_Work instruction:_
Say nothing but the number of lines below in which the string "viewport" appears.

____

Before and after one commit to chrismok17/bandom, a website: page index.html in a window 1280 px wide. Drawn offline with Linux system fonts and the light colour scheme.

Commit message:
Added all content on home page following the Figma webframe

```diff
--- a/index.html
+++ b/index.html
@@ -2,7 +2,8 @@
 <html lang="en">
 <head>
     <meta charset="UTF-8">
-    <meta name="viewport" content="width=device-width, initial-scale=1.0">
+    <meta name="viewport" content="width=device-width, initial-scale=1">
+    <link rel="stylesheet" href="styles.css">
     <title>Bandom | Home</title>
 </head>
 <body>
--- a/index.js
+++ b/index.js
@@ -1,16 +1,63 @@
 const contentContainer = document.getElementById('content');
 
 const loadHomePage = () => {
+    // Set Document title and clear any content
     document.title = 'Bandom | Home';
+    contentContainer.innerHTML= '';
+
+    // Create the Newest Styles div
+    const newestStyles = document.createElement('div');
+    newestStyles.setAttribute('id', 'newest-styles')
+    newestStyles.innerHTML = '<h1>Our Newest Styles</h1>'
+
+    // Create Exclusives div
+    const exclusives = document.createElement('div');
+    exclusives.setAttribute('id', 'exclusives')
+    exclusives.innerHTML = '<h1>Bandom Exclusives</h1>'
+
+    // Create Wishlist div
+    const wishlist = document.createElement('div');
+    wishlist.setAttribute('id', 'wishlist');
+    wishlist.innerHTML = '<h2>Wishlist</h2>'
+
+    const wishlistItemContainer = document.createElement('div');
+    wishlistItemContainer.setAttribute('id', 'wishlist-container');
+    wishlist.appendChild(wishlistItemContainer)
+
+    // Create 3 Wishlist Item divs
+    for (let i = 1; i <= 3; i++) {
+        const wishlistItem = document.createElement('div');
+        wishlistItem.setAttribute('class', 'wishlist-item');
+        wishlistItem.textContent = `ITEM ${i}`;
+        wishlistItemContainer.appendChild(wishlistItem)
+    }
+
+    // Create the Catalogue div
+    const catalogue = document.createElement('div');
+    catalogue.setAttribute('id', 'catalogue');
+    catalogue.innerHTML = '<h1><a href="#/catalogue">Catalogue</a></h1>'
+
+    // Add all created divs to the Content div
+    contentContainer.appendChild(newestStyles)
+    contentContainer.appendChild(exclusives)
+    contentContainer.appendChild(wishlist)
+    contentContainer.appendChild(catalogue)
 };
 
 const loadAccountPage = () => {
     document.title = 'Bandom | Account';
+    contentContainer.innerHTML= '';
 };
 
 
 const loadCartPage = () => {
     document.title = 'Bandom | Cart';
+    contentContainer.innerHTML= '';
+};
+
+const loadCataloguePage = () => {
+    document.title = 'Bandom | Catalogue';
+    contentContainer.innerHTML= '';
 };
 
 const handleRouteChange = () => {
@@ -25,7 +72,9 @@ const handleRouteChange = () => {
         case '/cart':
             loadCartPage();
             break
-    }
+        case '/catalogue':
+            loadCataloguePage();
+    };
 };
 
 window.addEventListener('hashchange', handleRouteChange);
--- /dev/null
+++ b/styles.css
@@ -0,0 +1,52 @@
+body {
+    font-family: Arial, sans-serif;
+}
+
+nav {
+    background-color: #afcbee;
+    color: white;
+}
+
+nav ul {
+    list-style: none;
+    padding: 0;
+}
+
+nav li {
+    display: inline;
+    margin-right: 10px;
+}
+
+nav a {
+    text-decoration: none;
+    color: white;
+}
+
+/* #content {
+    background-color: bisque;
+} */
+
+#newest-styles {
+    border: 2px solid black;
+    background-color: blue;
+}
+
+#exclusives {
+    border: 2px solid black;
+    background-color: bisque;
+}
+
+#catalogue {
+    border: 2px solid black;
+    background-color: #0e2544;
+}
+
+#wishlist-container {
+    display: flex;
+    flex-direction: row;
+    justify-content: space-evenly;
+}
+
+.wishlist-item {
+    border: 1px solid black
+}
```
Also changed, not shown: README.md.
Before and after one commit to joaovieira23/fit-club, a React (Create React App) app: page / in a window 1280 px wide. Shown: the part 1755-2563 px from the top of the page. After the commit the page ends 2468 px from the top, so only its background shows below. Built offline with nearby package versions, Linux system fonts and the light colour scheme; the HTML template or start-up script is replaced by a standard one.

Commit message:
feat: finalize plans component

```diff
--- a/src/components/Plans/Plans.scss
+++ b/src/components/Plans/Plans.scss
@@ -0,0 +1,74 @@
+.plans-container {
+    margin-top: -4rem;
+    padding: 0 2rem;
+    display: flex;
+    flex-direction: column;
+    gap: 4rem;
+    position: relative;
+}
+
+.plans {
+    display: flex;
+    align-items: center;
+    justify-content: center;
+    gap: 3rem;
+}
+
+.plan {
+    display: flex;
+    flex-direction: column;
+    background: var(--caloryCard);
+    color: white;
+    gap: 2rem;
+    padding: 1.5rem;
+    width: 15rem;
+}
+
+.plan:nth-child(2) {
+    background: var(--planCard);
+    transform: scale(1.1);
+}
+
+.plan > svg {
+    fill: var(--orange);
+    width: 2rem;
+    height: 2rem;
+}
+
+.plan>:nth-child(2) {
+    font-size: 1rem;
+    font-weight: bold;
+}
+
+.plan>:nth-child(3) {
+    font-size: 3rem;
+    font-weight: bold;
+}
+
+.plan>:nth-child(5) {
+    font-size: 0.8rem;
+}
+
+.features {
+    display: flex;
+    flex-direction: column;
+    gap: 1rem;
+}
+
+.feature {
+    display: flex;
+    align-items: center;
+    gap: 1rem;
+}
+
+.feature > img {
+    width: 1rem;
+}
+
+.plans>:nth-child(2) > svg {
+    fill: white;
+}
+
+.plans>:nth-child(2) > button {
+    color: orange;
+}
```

____

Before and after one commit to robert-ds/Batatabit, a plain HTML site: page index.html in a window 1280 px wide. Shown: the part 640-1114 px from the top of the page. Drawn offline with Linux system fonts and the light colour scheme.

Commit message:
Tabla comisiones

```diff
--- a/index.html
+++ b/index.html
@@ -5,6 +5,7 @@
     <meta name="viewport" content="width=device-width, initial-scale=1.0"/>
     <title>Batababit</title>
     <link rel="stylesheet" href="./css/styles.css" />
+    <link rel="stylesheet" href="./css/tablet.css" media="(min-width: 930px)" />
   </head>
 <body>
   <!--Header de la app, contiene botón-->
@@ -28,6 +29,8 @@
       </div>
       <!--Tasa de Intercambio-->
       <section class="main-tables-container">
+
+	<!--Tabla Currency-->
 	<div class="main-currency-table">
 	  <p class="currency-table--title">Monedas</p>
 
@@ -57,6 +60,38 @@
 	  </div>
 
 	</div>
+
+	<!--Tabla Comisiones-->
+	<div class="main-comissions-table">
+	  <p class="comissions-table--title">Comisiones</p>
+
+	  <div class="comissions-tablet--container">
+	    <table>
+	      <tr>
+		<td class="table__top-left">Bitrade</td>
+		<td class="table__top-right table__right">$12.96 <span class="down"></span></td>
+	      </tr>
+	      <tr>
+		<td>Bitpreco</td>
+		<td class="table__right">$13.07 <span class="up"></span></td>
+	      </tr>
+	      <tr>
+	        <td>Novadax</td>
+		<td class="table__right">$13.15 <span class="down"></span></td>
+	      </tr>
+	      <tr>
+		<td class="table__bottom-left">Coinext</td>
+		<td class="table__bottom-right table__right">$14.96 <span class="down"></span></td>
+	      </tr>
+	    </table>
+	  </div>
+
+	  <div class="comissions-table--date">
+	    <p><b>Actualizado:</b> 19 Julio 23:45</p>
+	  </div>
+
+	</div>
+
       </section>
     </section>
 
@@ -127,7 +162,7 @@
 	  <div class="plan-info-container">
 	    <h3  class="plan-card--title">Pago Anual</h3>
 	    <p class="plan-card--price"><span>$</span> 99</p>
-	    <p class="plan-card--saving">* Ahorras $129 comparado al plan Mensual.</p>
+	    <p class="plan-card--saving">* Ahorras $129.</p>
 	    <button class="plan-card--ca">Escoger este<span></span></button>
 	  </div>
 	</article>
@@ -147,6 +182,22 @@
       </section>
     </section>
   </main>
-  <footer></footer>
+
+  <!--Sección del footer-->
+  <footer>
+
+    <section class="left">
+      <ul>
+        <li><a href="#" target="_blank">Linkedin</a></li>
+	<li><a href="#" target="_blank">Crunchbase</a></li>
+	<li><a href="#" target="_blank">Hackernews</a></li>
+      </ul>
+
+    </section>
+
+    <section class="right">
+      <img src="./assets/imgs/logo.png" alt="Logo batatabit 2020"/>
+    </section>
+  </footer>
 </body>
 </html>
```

____

_Answer section:_
3